Again Fred jumped to the fore. The patience of the onlookers, already stretched by his insistence in the wine bottle task, was so quickly exhausted that it was obvious Fred had made a poor first impression on the Yaya clan. And we usually did not give second chances. Fred was laughed off the table while Tunde stepped forward to make his argument.

The bottle was almost broken by Tunde in his frantic attempts to get the first elusive cashew nut out of the bottle. I had never known the depth of feeling these men had. I was just witnessing their emotion for the first time in an arena charged with competition. I could love these men. They only needed to show half as much enthusiasm in their conversations with me to win my heart! Tunde was almost getting his fat finger stuck in the bottle when he was begged to allow Kwesi have a go.

The Ghanaian foreigner stepped forward and asked for a box of matches. Puzzled, we got the cigarette lighter from the kitchen. He calmly applied the flame to the neck of the bottle for a few minutes and then turned it to produce the first, glorious cashew nut. Then he did the sweetest thing. He walked up to me, went on one knee, and offered the precious nut to me without any words. To say the least, I was flattered, embarrassed and happy at the same time. Would I choose respect and wisdom over rash youth? For the first time in my life I could confidently say yes.

I had known the Thunder and Lightning. Now I would know the rain. Of course we would talk. Of course he would show me more of his wisdom and romance. And on my part, I would show him my devotion and the sweetness of my Banga soup, both literally and figuratively.

My mind came back to the present encounter in bed. He was almost coming. I could feel it. But I wasn’t angry. I could talk to him, relate with him. I could tell him how to groom himself and how to please me. He was the perfect yam type. I would be his Banga soup and pounder. With that thought, I allowed him take me and find his release.


I love to learn. I love to teach. For me the two are the same.

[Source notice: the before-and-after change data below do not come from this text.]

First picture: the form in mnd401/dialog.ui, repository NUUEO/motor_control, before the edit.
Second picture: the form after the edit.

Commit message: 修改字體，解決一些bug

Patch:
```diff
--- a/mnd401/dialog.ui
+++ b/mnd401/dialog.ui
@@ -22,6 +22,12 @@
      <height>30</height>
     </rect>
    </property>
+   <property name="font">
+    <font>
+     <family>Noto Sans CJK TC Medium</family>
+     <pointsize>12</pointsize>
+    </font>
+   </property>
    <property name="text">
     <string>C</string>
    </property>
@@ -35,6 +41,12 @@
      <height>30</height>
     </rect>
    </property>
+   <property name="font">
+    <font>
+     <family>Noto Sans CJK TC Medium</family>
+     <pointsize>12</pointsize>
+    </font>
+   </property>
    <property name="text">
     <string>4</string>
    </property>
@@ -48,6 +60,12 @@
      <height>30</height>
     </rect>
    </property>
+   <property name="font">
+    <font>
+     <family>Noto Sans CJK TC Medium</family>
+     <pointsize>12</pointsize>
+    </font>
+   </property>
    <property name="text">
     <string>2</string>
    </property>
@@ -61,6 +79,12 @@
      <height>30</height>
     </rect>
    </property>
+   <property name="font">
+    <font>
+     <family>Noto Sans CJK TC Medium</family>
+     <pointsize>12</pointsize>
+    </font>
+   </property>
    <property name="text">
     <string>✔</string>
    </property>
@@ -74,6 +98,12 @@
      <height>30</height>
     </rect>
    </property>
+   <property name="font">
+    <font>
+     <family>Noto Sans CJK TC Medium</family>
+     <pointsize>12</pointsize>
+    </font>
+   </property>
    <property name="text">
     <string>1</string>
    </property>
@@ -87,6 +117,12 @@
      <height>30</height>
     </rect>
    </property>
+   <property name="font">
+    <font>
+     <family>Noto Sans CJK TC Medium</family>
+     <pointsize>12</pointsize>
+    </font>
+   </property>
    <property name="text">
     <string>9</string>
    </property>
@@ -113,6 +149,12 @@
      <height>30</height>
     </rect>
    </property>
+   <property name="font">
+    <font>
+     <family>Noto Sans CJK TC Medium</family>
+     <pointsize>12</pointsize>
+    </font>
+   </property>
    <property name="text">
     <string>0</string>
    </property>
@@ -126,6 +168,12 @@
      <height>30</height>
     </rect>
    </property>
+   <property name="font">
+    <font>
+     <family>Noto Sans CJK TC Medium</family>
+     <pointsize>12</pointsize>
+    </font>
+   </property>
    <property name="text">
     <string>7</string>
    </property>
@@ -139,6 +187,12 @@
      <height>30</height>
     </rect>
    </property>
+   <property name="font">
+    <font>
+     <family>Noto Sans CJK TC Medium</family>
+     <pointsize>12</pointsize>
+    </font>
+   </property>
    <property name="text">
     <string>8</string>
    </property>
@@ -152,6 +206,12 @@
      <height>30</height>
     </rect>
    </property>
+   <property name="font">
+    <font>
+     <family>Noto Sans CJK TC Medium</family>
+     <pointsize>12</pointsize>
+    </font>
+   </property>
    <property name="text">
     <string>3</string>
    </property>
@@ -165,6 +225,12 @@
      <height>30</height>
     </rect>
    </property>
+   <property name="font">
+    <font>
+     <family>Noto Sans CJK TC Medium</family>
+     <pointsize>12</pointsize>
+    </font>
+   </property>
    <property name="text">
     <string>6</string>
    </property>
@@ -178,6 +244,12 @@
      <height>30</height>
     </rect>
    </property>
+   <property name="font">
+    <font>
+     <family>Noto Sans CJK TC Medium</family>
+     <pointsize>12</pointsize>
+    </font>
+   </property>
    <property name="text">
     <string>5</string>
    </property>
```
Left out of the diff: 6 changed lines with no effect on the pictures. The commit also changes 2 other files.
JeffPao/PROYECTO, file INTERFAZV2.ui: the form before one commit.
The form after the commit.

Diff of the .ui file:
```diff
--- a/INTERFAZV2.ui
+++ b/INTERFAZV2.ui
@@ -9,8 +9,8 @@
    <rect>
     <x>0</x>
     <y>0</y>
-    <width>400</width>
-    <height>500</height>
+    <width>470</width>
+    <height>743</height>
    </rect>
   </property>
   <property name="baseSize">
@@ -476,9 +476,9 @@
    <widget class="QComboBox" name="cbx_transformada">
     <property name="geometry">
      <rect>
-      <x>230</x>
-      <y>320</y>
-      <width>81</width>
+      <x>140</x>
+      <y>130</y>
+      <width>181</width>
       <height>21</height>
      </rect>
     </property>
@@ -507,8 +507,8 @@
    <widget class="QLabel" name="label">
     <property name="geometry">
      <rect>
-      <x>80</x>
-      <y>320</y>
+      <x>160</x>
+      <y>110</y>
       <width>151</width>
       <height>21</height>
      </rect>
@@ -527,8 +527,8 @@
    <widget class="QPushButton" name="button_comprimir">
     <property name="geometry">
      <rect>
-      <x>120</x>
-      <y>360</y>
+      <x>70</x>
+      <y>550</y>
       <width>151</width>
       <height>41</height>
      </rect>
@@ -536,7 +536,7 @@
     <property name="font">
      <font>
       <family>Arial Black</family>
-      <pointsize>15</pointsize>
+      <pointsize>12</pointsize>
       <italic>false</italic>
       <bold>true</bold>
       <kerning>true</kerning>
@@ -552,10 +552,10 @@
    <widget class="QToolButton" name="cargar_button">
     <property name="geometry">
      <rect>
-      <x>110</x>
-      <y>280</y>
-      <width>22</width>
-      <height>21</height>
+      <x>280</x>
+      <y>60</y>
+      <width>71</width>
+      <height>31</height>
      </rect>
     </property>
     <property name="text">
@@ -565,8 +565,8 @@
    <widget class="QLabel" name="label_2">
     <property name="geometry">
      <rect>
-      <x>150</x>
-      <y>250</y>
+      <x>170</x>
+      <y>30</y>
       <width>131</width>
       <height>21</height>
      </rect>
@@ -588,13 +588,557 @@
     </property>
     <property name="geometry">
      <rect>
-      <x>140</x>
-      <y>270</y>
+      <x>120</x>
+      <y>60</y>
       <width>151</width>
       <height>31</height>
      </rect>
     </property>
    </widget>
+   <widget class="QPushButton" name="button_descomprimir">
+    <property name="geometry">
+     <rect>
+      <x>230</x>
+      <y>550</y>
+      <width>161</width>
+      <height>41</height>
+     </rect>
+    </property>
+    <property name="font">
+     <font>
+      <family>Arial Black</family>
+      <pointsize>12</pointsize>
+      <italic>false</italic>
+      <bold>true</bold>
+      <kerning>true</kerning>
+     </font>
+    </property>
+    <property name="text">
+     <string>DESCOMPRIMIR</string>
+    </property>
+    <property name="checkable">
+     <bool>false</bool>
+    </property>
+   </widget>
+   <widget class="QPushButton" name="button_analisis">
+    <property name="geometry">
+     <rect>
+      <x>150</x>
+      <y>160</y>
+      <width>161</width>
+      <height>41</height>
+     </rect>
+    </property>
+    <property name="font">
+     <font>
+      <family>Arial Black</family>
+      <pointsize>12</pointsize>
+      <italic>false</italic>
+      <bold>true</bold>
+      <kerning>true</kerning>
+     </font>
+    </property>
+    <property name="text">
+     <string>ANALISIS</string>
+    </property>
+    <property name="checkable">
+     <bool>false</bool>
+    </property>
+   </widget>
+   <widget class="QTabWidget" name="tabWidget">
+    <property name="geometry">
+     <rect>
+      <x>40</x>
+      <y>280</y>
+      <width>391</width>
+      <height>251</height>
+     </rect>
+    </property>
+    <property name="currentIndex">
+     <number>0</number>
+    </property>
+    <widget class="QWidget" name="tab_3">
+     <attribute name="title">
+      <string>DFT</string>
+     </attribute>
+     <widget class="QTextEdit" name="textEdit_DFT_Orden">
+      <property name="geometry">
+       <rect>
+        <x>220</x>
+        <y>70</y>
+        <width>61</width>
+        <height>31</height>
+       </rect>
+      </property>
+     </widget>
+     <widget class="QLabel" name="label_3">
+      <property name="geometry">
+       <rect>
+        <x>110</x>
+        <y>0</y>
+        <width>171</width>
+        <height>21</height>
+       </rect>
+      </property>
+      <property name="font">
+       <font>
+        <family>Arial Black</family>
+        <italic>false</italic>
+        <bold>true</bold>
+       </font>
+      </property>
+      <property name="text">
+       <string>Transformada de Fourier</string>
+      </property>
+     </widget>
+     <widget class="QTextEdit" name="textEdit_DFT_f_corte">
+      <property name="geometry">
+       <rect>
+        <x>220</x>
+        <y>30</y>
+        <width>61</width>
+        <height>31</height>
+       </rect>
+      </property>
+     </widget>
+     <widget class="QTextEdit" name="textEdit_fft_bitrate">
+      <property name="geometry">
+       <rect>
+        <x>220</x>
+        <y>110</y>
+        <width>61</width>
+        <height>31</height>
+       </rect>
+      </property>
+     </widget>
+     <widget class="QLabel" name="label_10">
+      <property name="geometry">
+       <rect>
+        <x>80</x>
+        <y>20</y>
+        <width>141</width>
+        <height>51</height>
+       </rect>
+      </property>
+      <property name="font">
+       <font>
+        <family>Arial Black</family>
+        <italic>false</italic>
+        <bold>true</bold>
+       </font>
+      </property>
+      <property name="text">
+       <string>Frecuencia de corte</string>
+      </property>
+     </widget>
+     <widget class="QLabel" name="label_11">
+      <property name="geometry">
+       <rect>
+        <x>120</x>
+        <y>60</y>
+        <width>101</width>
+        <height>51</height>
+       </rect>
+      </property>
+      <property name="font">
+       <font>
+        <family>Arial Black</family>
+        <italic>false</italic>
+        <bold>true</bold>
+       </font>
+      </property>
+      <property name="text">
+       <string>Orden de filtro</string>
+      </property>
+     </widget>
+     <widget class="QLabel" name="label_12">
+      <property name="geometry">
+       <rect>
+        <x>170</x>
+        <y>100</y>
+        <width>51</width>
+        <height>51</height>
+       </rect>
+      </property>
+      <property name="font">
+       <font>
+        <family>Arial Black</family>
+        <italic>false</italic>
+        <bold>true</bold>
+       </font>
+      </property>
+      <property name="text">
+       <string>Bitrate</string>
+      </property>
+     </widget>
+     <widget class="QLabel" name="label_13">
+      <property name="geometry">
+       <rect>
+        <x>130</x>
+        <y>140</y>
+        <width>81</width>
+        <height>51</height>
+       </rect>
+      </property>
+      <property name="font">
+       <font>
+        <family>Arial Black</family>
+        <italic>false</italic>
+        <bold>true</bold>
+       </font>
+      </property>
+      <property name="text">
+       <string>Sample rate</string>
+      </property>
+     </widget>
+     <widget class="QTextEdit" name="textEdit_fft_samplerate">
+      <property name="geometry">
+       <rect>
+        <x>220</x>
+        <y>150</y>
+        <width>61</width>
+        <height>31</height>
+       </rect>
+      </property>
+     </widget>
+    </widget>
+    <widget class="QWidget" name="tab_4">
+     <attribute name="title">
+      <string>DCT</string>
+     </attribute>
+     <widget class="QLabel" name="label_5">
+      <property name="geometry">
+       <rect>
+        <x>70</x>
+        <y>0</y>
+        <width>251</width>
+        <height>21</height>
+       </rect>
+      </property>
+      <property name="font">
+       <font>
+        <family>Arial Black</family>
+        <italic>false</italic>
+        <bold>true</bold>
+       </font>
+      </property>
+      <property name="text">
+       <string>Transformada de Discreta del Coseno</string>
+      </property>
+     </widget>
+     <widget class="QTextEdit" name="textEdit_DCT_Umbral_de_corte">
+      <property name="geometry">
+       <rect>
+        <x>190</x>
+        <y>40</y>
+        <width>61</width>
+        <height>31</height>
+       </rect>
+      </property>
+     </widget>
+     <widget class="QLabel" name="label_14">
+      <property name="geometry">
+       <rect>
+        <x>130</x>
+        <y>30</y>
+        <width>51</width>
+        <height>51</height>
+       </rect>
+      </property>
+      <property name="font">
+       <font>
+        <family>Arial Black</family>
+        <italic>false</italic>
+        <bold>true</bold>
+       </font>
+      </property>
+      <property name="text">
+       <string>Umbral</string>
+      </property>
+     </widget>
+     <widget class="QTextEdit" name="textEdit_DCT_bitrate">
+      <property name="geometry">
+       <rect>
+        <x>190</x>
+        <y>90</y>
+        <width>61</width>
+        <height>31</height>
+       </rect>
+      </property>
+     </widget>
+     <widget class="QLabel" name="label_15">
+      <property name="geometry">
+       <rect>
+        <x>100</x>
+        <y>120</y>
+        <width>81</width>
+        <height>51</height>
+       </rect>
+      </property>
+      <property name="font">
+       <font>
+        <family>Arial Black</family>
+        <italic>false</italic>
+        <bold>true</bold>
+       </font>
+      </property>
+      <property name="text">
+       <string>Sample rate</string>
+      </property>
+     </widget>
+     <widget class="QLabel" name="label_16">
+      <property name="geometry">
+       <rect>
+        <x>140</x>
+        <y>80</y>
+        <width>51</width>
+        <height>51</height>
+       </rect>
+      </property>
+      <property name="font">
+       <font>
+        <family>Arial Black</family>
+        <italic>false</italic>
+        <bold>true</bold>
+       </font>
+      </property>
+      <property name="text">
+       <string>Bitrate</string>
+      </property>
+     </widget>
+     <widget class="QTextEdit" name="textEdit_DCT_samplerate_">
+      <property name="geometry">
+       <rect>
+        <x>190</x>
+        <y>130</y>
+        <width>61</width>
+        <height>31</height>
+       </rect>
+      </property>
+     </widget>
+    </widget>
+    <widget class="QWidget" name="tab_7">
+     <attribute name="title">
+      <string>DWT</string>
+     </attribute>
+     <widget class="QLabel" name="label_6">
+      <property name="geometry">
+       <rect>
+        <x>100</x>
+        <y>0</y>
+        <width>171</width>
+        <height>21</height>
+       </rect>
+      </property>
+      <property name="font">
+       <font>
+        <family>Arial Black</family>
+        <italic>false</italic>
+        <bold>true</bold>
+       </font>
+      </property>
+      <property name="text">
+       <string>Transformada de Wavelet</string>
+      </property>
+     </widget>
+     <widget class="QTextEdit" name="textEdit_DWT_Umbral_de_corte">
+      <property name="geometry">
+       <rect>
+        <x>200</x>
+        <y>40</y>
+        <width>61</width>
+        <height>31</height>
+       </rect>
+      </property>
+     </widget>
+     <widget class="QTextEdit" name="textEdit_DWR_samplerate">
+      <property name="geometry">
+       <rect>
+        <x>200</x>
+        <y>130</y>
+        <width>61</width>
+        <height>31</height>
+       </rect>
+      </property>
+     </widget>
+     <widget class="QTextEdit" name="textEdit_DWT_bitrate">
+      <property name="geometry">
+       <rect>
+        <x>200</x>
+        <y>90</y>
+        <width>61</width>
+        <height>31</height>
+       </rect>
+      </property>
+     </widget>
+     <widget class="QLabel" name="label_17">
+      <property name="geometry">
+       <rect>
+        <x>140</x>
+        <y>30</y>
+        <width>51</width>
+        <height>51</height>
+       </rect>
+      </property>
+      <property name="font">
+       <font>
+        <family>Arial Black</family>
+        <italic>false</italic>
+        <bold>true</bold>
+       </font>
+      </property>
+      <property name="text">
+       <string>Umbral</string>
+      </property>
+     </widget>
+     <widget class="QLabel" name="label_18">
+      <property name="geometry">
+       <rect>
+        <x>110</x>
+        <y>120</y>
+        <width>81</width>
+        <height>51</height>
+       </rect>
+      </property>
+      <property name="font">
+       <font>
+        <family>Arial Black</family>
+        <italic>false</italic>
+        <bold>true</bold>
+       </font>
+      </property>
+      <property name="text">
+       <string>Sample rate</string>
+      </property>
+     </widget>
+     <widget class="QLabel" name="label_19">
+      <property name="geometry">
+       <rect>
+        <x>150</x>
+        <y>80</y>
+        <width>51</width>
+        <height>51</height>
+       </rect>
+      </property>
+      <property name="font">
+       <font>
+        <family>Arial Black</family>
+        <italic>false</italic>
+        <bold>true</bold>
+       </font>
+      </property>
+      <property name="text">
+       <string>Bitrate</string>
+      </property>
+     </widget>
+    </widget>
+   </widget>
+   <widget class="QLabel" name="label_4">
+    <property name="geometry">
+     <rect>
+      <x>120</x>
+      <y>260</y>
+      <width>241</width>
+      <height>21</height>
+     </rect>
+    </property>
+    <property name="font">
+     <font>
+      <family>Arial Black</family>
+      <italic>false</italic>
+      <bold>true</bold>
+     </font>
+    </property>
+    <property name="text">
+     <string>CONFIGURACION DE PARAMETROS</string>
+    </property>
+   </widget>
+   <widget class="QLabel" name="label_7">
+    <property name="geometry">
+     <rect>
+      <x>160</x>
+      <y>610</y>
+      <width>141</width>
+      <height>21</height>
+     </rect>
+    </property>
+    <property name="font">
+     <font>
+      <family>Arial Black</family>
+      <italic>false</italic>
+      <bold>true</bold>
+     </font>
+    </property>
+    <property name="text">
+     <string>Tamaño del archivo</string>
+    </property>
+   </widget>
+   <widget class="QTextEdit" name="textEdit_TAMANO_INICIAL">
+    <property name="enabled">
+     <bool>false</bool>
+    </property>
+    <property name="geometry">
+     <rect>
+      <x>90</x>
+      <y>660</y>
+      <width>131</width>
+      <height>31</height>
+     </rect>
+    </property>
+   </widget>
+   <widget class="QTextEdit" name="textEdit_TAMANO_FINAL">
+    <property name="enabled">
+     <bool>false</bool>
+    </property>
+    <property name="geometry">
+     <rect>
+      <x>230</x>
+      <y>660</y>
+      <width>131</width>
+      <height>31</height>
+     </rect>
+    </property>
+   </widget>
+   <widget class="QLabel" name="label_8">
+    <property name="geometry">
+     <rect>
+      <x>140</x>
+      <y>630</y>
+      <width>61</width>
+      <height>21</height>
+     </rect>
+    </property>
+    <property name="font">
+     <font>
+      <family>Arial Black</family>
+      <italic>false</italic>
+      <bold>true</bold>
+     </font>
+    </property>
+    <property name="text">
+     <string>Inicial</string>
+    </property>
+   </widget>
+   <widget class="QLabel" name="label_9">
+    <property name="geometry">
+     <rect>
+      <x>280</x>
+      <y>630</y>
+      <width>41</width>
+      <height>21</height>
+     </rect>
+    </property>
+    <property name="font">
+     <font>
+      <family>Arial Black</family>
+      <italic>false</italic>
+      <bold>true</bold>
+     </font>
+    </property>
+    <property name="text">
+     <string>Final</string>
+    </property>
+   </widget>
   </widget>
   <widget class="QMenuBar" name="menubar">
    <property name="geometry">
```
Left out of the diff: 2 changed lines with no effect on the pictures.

Leave a Reply

Your email address will not be published.

This site uses Akismet to reduce spam. Learn how your comment data is processed.

%d bloggers like this: